Comparable biomechanical results for a modified single-row rotator cuff reconstruction using triple-loaded suture anchors versus a suture-bridging double-row repair.
- Sports Medicine Research Laboratory
PURPOSE: To compare the biomechanical properties and footprint coverage of a single-row (SR) repair using a modified suture configuration versus a double-row (DR) suture-bridge repair in small to medium and medium to large rotator cuff tears. METHODS: We created 25- and 35-mm artificial defects in the rotator cuff of 24 human cadaveric shoulders. The reconstructions were performed as either an SR repair with triple-loaded suture anchors (2 to 3 anchors) and a modified suture configuration or a modified suture-bridge DR repair (4 to 6 anchors). Reconstructions were cyclically loaded from 10 to 60 N. The load was increased stepwise up to 100, 180, and 250 N. Cyclic displacement and load to failure were determined. Furthermore, footprint widths were quantified.

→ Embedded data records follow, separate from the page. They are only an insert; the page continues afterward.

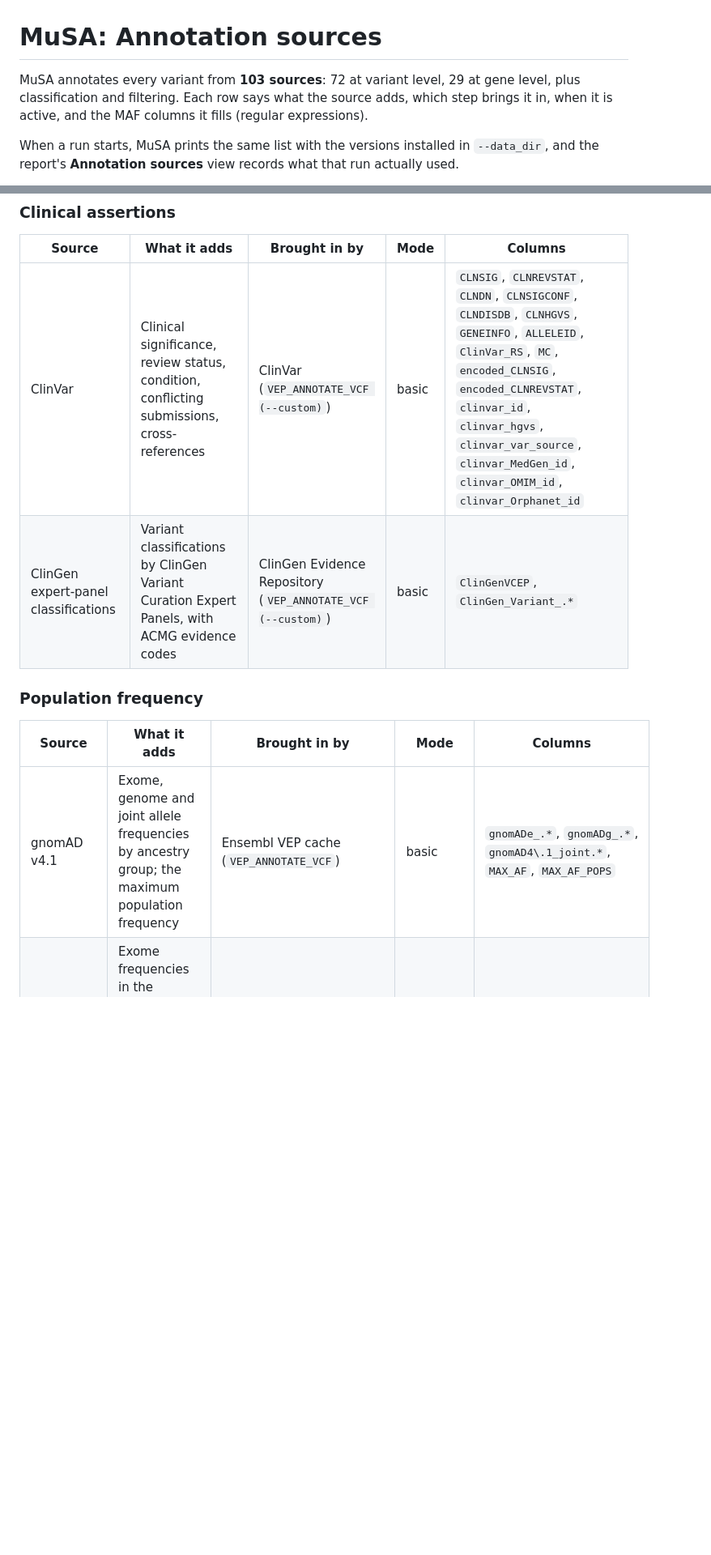
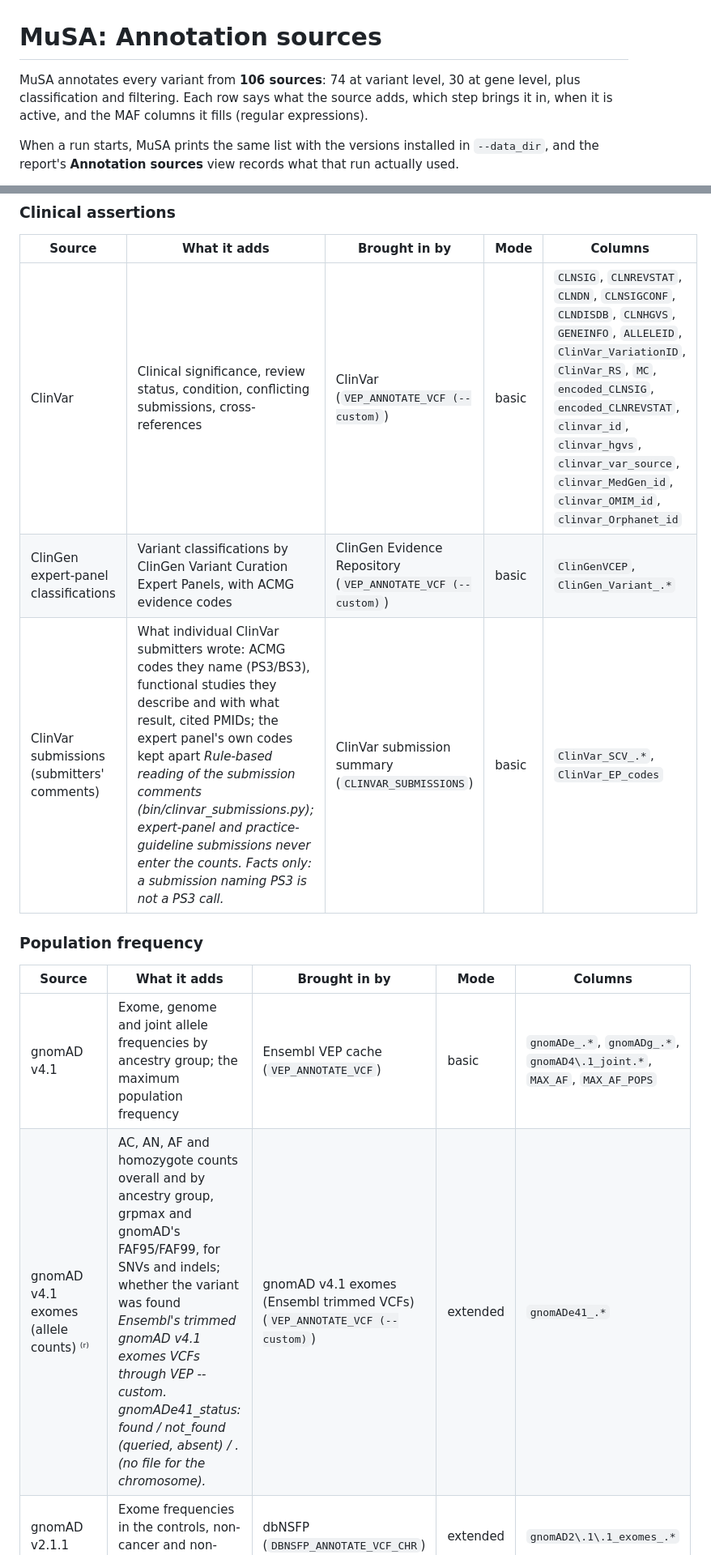
Before and after one commit to davide-scognamiglio/MuSA, a Markdown page: docs/sources.md, 2 parts joined by grey strips. Shown at 81% size. Rendered like a GitHub page; blank space fills up the shorter version.

```diff
--- a/docs/sources.md
+++ b/docs/sources.md
@@ -2,7 +2,7 @@
 
 <!-- Generated from assets/annotation_sources.yaml by bin/musa_sources.py render. Edit the catalogue, not this file. -->
 
-MuSA annotates every variant from **103 sources**: 72 at variant level, 29 at gene level, plus classification and filtering. Each row says what the source adds, which step brings it in, when it is active, and the MAF columns it fills (regular expressions).
+MuSA annotates every variant from **106 sources**: 74 at variant level, 30 at gene level, plus classification and filtering. Each row says what the source adds, which step brings it in, when it is active, and the MAF columns it fills (regular expressions).
 
 When a run starts, MuSA prints the same list with the versions installed in `--data_dir`, and the report's **Annotation sources** view records what that run actually used.
 
@@ -36,14 +37,16 @@ Modes: **basic** is always on; **extended** (dbNSFP, RENOVO 1.5 and the VEP plug
 
 | Source | What it adds | Brought in by | Mode | Columns |
 |---|---|---|---|---|
-| ClinVar | Clinical significance, review status, condition, conflicting submissions, cross-references | ClinVar (`VEP_ANNOTATE_VCF (--custom)`) | basic | `CLNSIG`, `CLNREVSTAT`, `CLNDN`, `CLNSIGCONF`, `CLNDISDB`, `CLNHGVS`, `GENEINFO`, `ALLELEID`, `ClinVar_RS`, `MC`, `encoded_CLNSIG`, `encoded_CLNREVSTAT`, `clinvar_id`, `clinvar_hgvs`, `clinvar_var_source`, `clinvar_MedGen_id`, `clinvar_OMIM_id`, `clinvar_Orphanet_id` |
+| ClinVar | Clinical significance, review status, condition, conflicting submissions, cross-references | ClinVar (`VEP_ANNOTATE_VCF (--custom)`) | basic | `CLNSIG`, `CLNREVSTAT`, `CLNDN`, `CLNSIGCONF`, `CLNDISDB`, `CLNHGVS`, `GENEINFO`, `ALLELEID`, `ClinVar_VariationID`, `ClinVar_RS`, `MC`, `encoded_CLNSIG`, `encoded_CLNREVSTAT`, `clinvar_id`, `clinvar_hgvs`, `clinvar_var_source`, `clinvar_MedGen_id`, `clinvar_OMIM_id`, `clinvar_Orphanet_id` |
 | ClinGen expert-panel classifications | Variant classifications by ClinGen Variant Curation Expert Panels, with ACMG evidence codes | ClinGen Evidence Repository (`VEP_ANNOTATE_VCF (--custom)`) | basic | `ClinGenVCEP`, `ClinGen_Variant_.*` |
+| ClinVar submissions (submitters' comments) | What individual ClinVar submitters wrote: ACMG codes they name (PS3/BS3), functional studies they describe and with what result, cited PMIDs; the expert panel's own codes kept apart *Rule-based reading of the submission comments (bin/clinvar_submissions.py); expert-panel and practice-guideline submissions never enter the counts. Facts only: a submission naming PS3 is not a PS3 call.* | ClinVar submission summary (`CLINVAR_SUBMISSIONS`) | basic | `ClinVar_SCV_.*`, `ClinVar_EP_codes` |
 
 ### Population frequency
 
 | Source | What it adds | Brought in by | Mode | Columns |
 |---|---|---|---|---|
 | gnomAD v4.1 | Exome, genome and joint allele frequencies by ancestry group; the maximum population frequency | Ensembl VEP cache (`VEP_ANNOTATE_VCF`) | basic | `gnomADe_.*`, `gnomADg_.*`, `gnomAD4\.1_joint.*`, `MAX_AF`, `MAX_AF_POPS` |
+| gnomAD v4.1 exomes (allele counts) ⁽ʳ⁾ | AC, AN, AF and homozygote counts overall and by ancestry group, grpmax and gnomAD's FAF95/FAF99, for SNVs and indels; whether the variant was found *Ensembl's trimmed gnomAD v4.1 exomes VCFs through VEP --custom. gnomADe41_status: found / not_found (queried, absent) / . (no file for the chromosome).* | gnomAD v4.1 exomes (Ensembl trimmed VCFs) (`VEP_ANNOTATE_VCF (--custom)`) | extended | `gnomADe41_.*` |
 | gnomAD v2.1.1 | Exome frequencies in the controls, non-cancer and non-neuro subsets | dbNSFP (`DBNSFP_ANNOTATE_VCF_CHR`) | extended | `gnomAD2\.1\.1_exomes_.*` |
 | 1000 Genomes phase 3 | Allele frequencies in five continental groups | Ensembl VEP cache (`VEP_ANNOTATE_VCF`) | basic | `AF`, `AFR_AF`, `AMR_AF`, `EAS_AF`, `EUR_AF`, `SAS_AF`, `1000Gp3_.*` |
 | TOPMed (freeze 8) | Allele frequencies from the NHLBI TOPMed programme | dbNSFP (`DBNSFP_ANNOTATE_VCF_CHR`) | extended | `TOPMed_frz8_.*` |
```
Also changed, not shown: other parts of docs/sources.md (+3 -1 lines), README.md (+4 -4 lines), docs/output.md (+8 -0 lines).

RESULTS: In the 25-mm rupture, ultimate load to failure was 533 +/- 107 N for the SR repair and 681 +/- 250 N for the DR technique (P >/= .21). In the 35-mm tear, ultimate load to failure was 792 +/- 122 N for the SR reconstruction and 891 +/- 174 N for the DR reconstruction (P >/= .28). There were no statistically significant differences for both tested rupture sizes. Cyclic displacement showed no significant differences between the tested configurations at 60 N (P = .563), 100 N (P = .171), 180 N (P = .211), and 250 N (P = .478) for the 25-mm tear. For the 35-mm tear, cyclic displacement showed significantly lower gap formation for the SR reconstruction at 180 N (P = .037) and 250 N (P = .020). No significant differences were found at 60 N (P = .296) and 100 N (P = .077). A significantly greater footprint width (P = .028) was seen for the DR repair (16.2 mm) compared with the SR repair (13.8 mm). However, both reconstructions were able to achieve complete footprint coverage compared with the initial footprint. CONCLUSIONS: The tested SR repair using a modified suture configuration was similar in load to failure and cyclic displacement to the DR suture-bridge technique independent of the tested initial sizes of the rupture. The tested DR repair consistently restored a larger footprint than the SR method. However, both constructs achieved complete footprint coverage. CLINICAL RELEVANCE: SR repairs with modified suture configurations might combine the biomechanical advantages and increased footprint coverage that are described for DR repairs without increasing the overall costs of the reconstruction.